[Task prompt] Leaving the images out, output each entry below exactly.

[Extracted records]
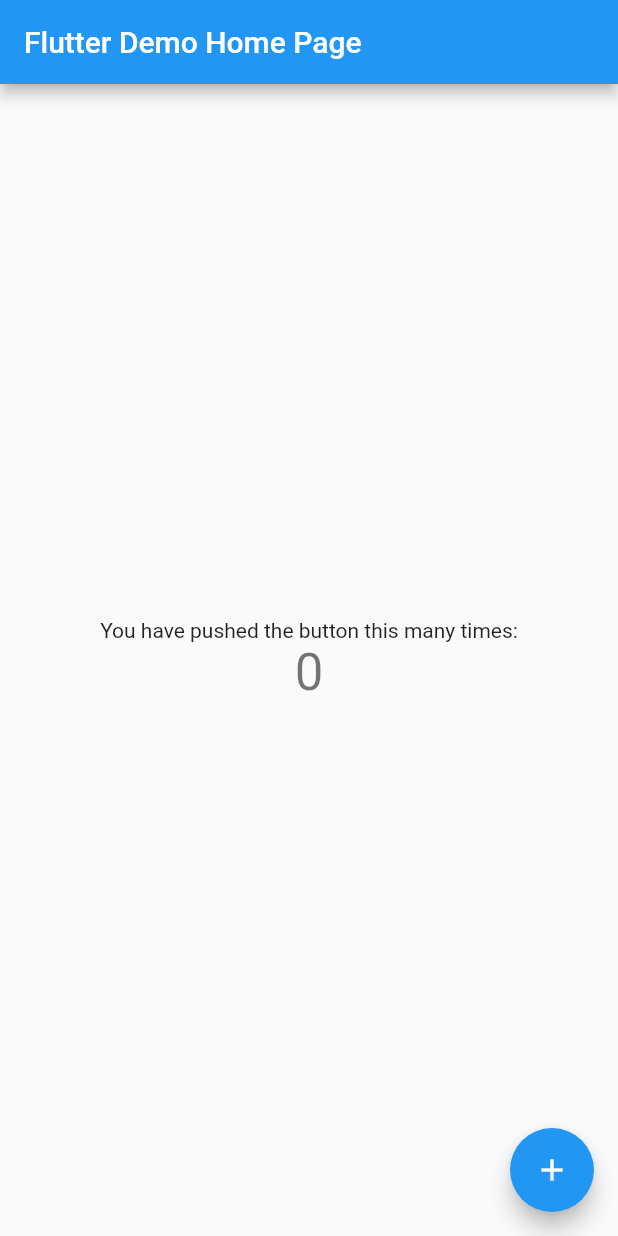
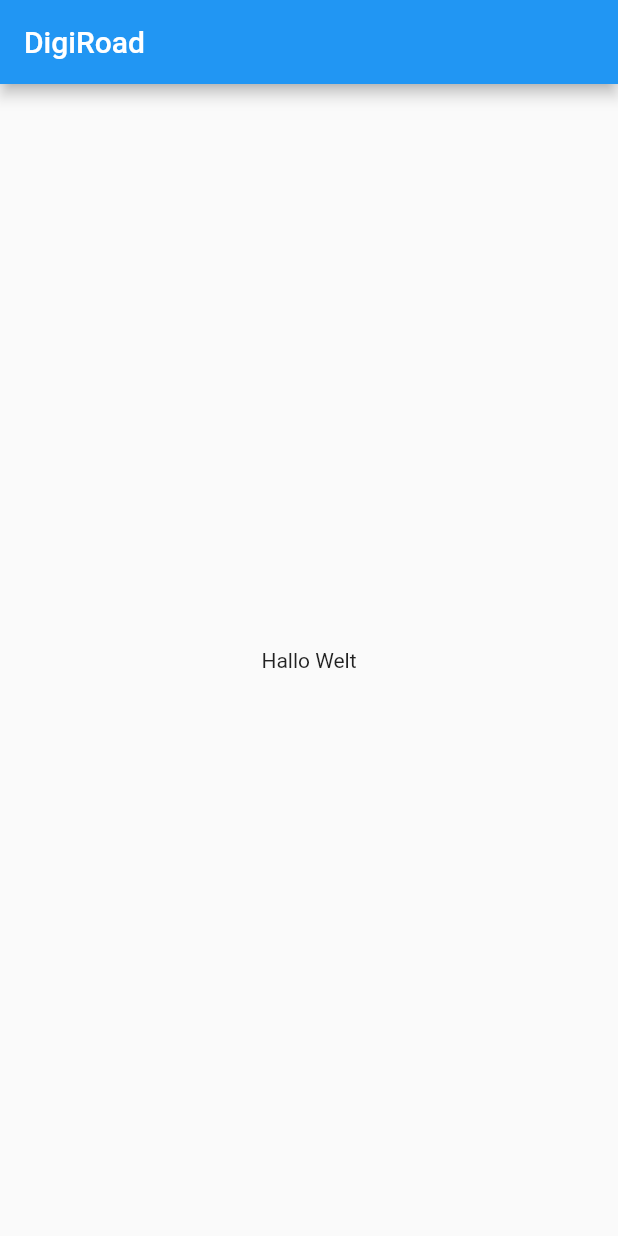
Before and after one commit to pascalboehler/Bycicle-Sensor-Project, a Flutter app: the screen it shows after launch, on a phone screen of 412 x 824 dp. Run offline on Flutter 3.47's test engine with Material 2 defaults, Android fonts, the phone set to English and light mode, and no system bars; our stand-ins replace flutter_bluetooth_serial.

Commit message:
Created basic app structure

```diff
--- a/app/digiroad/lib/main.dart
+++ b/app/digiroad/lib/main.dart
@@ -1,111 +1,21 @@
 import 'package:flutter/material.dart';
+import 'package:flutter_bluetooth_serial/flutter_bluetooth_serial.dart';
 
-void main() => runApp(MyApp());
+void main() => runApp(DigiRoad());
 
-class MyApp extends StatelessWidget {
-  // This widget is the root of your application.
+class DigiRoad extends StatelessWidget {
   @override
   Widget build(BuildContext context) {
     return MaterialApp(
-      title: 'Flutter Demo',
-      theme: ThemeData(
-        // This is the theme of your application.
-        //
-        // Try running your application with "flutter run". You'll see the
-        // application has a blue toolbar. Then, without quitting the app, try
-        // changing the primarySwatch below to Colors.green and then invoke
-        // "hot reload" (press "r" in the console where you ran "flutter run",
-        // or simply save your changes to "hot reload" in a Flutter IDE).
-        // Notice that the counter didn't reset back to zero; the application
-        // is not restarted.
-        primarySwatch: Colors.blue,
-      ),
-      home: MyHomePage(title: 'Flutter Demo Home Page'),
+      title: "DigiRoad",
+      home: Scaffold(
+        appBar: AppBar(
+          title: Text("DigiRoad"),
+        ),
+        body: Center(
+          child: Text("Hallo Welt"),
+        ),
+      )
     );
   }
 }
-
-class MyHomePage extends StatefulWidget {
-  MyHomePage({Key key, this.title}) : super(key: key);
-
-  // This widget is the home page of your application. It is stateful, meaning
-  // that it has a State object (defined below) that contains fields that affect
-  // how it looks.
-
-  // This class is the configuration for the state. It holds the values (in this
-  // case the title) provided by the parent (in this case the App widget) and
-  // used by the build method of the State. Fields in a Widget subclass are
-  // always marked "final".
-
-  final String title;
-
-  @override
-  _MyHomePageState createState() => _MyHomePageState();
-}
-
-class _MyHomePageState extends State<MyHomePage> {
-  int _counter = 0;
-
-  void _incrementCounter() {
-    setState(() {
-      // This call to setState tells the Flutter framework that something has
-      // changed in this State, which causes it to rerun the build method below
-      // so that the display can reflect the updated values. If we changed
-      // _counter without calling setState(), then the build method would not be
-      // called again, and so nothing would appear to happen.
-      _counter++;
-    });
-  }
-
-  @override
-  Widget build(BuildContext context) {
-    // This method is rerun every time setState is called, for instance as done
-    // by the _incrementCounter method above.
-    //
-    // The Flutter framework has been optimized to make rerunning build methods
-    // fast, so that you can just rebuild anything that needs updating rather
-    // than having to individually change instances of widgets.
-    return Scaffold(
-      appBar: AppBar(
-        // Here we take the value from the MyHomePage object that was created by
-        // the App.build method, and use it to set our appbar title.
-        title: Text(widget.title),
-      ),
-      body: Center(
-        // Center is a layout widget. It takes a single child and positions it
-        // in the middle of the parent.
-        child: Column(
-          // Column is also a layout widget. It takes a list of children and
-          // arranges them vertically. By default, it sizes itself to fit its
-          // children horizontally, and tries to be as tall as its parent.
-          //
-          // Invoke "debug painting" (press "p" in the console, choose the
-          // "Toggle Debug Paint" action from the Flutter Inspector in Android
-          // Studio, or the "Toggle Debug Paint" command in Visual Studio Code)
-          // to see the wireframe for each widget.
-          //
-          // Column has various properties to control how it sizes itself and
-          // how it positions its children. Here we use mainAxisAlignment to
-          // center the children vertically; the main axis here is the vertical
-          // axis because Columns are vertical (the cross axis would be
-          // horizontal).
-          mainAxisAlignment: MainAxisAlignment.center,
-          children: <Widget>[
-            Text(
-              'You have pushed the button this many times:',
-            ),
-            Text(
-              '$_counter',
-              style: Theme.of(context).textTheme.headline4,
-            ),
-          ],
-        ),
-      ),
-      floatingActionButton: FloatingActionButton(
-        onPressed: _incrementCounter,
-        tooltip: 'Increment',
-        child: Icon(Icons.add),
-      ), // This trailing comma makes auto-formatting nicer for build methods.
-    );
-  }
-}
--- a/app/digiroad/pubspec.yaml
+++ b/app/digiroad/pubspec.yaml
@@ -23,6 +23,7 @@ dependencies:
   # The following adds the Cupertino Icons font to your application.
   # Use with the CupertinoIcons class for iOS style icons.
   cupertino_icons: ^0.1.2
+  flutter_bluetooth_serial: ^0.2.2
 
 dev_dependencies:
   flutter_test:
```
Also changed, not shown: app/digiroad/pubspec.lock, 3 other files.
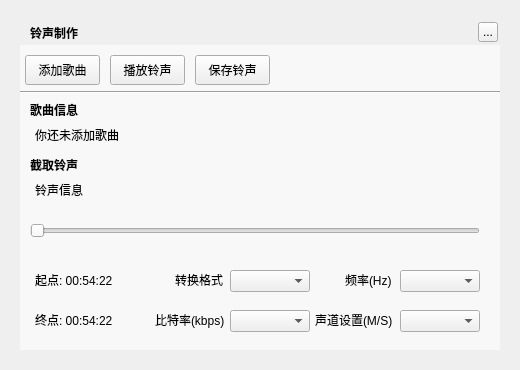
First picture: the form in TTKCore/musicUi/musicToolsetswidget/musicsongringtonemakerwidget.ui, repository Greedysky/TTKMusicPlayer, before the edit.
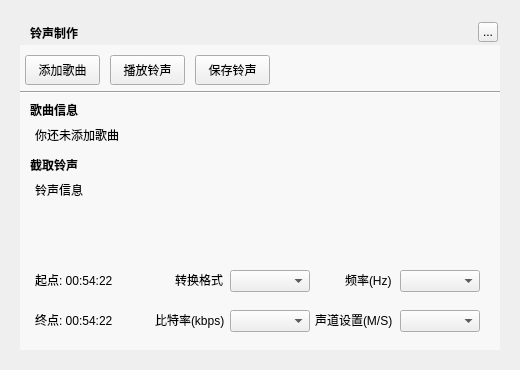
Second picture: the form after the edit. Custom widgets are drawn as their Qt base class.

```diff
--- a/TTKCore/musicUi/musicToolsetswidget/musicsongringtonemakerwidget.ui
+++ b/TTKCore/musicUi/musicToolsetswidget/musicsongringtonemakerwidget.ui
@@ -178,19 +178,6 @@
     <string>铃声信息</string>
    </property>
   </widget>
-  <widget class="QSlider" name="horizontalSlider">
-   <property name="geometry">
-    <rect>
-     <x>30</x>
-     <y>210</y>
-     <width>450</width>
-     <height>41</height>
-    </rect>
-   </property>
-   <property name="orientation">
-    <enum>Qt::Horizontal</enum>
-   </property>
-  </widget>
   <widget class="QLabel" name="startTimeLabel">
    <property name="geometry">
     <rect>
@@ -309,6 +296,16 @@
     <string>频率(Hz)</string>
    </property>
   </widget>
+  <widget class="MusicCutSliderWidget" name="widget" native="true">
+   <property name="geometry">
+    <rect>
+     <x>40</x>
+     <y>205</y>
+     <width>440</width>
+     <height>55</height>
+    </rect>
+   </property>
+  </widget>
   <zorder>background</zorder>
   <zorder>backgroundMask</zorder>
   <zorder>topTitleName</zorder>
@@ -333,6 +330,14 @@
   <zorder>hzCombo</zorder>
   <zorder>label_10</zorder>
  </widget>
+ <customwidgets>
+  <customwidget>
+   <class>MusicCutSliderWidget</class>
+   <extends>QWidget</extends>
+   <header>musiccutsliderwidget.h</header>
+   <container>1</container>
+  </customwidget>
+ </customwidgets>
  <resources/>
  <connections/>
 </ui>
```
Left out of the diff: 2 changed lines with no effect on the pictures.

[Solution to this problem]
Before and after one commit to pascalboehler/Bycicle-Sensor-Project, a Flutter app: the screen it shows after launch, on a phone screen of 412 x 824 dp. Run offline on Flutter 3.47's test engine with Material 2 defaults, Android fonts, the phone set to English and light mode, and no system bars; our stand-ins replace flutter_bluetooth_serial.

Commit message:
Created basic app structure

```diff
--- a/app/digiroad/lib/main.dart
+++ b/app/digiroad/lib/main.dart
@@ -1,111 +1,21 @@
 import 'package:flutter/material.dart';
+import 'package:flutter_bluetooth_serial/flutter_bluetooth_serial.dart';
 
-void main() => runApp(MyApp());
+void main() => runApp(DigiRoad());
 
-class MyApp extends StatelessWidget {
-  // This widget is the root of your application.
+class DigiRoad extends StatelessWidget {
   @override
   Widget build(BuildContext context) {
     return MaterialApp(
-      title: 'Flutter Demo',
-      theme: ThemeData(
-        // This is the theme of your application.
-        //
-        // Try running your application with "flutter run". You'll see the
-        // application has a blue toolbar. Then, without quitting the app, try
-        // changing the primarySwatch below to Colors.green and then invoke
-        // "hot reload" (press "r" in the console where you ran "flutter run",
-        // or simply save your changes to "hot reload" in a Flutter IDE).
-        // Notice that the counter didn't reset back to zero; the application
-        // is not restarted.
-        primarySwatch: Colors.blue,
-      ),
-      home: MyHomePage(title: 'Flutter Demo Home Page'),
+      title: "DigiRoad",
+      home: Scaffold(
+        appBar: AppBar(
+          title: Text("DigiRoad"),
+        ),
+        body: Center(
+          child: Text("Hallo Welt"),
+        ),
+      )
     );
   }
 }
-
-class MyHomePage extends StatefulWidget {
-  MyHomePage({Key key, this.title}) : super(key: key);
-
-  // This widget is the home page of your application. It is stateful, meaning
-  // that it has a State object (defined below) that contains fields that affect
-  // how it looks.
-
-  // This class is the configuration for the state. It holds the values (in this
-  // case the title) provided by the parent (in this case the App widget) and
-  // used by the build method of the State. Fields in a Widget subclass are
-  // always marked "final".
-
-  final String title;
-
-  @override
-  _MyHomePageState createState() => _MyHomePageState();
-}
-
-class _MyHomePageState extends State<MyHomePage> {
-  int _counter = 0;
-
-  void _incrementCounter() {
-    setState(() {
-      // This call to setState tells the Flutter framework that something has
-      // changed in this State, which causes it to rerun the build method below
-      // so that the display can reflect the updated values. If we changed
-      // _counter without calling setState(), then the build method would not be
-      // called again, and so nothing would appear to happen.
-      _counter++;
-    });
-  }
-
-  @override
-  Widget build(BuildContext context) {
-    // This method is rerun every time setState is called, for instance as done
-    // by the _incrementCounter method above.
-    //
-    // The Flutter framework has been optimized to make rerunning build methods
-    // fast, so that you can just rebuild anything that needs updating rather
-    // than having to individually change instances of widgets.
-    return Scaffold(
-      appBar: AppBar(
-        // Here we take the value from the MyHomePage object that was created by
-        // the App.build method, and use it to set our appbar title.
-        title: Text(widget.title),
-      ),
-      body: Center(
-        // Center is a layout widget. It takes a single child and positions it
-        // in the middle of the parent.
-        child: Column(
-          // Column is also a layout widget. It takes a list of children and
-          // arranges them vertically. By default, it sizes itself to fit its
-          // children horizontally, and tries to be as tall as its parent.
-          //
-          // Invoke "debug painting" (press "p" in the console, choose the
-          // "Toggle Debug Paint" action from the Flutter Inspector in Android
-          // Studio, or the "Toggle Debug Paint" command in Visual Studio Code)
-          // to see the wireframe for each widget.
-          //
-          // Column has various properties to control how it sizes itself and
-          // how it positions its children. Here we use mainAxisAlignment to
-          // center the children vertically; the main axis here is the vertical
-          // axis because Columns are vertical (the cross axis would be
-          // horizontal).
-          mainAxisAlignment: MainAxisAlignment.center,
-          children: <Widget>[
-            Text(
-              'You have pushed the button this many times:',
-            ),
-            Text(
-              '$_counter',
-              style: Theme.of(context).textTheme.headline4,
-            ),
-          ],
-        ),
-      ),
-      floatingActionButton: FloatingActionButton(
-        onPressed: _incrementCounter,
-        tooltip: 'Increment',
-        child: Icon(Icons.add),
-      ), // This trailing comma makes auto-formatting nicer for build methods.
-    );
-  }
-}
--- a/app/digiroad/pubspec.yaml
+++ b/app/digiroad/pubspec.yaml
@@ -23,6 +23,7 @@ dependencies:
   # The following adds the Cupertino Icons font to your application.
   # Use with the CupertinoIcons class for iOS style icons.
   cupertino_icons: ^0.1.2
+  flutter_bluetooth_serial: ^0.2.2
 
 dev_dependencies:
   flutter_test:
```
Also changed, not shown: app/digiroad/pubspec.lock, 3 other files.
First picture: the form in TTKCore/musicUi/musicToolsetswidget/musicsongringtonemakerwidget.ui, repository Greedysky/TTKMusicPlayer, before the edit.
Second picture: the form after the edit. Custom widgets are drawn as their Qt base class.

```diff
--- a/TTKCore/musicUi/musicToolsetswidget/musicsongringtonemakerwidget.ui
+++ b/TTKCore/musicUi/musicToolsetswidget/musicsongringtonemakerwidget.ui
@@ -178,19 +178,6 @@
     <string>铃声信息</string>
    </property>
   </widget>
-  <widget class="QSlider" name="horizontalSlider">
-   <property name="geometry">
-    <rect>
-     <x>30</x>
-     <y>210</y>
-     <width>450</width>
-     <height>41</height>
-    </rect>
-   </property>
-   <property name="orientation">
-    <enum>Qt::Horizontal</enum>
-   </property>
-  </widget>
   <widget class="QLabel" name="startTimeLabel">
    <property name="geometry">
     <rect>
@@ -309,6 +296,16 @@
     <string>频率(Hz)</string>
    </property>
   </widget>
+  <widget class="MusicCutSliderWidget" name="widget" native="true">
+   <property name="geometry">
+    <rect>
+     <x>40</x>
+     <y>205</y>
+     <width>440</width>
+     <height>55</height>
+    </rect>
+   </property>
+  </widget>
   <zorder>background</zorder>
   <zorder>backgroundMask</zorder>
   <zorder>topTitleName</zorder>
@@ -333,6 +330,14 @@
   <zorder>hzCombo</zorder>
   <zorder>label_10</zorder>
  </widget>
+ <customwidgets>
+  <customwidget>
+   <class>MusicCutSliderWidget</class>
+   <extends>QWidget</extends>
+   <header>musiccutsliderwidget.h</header>
+   <container>1</container>
+  </customwidget>
+ </customwidgets>
  <resources/>
  <connections/>
 </ui>
```
Left out of the diff: 2 changed lines with no effect on the pictures.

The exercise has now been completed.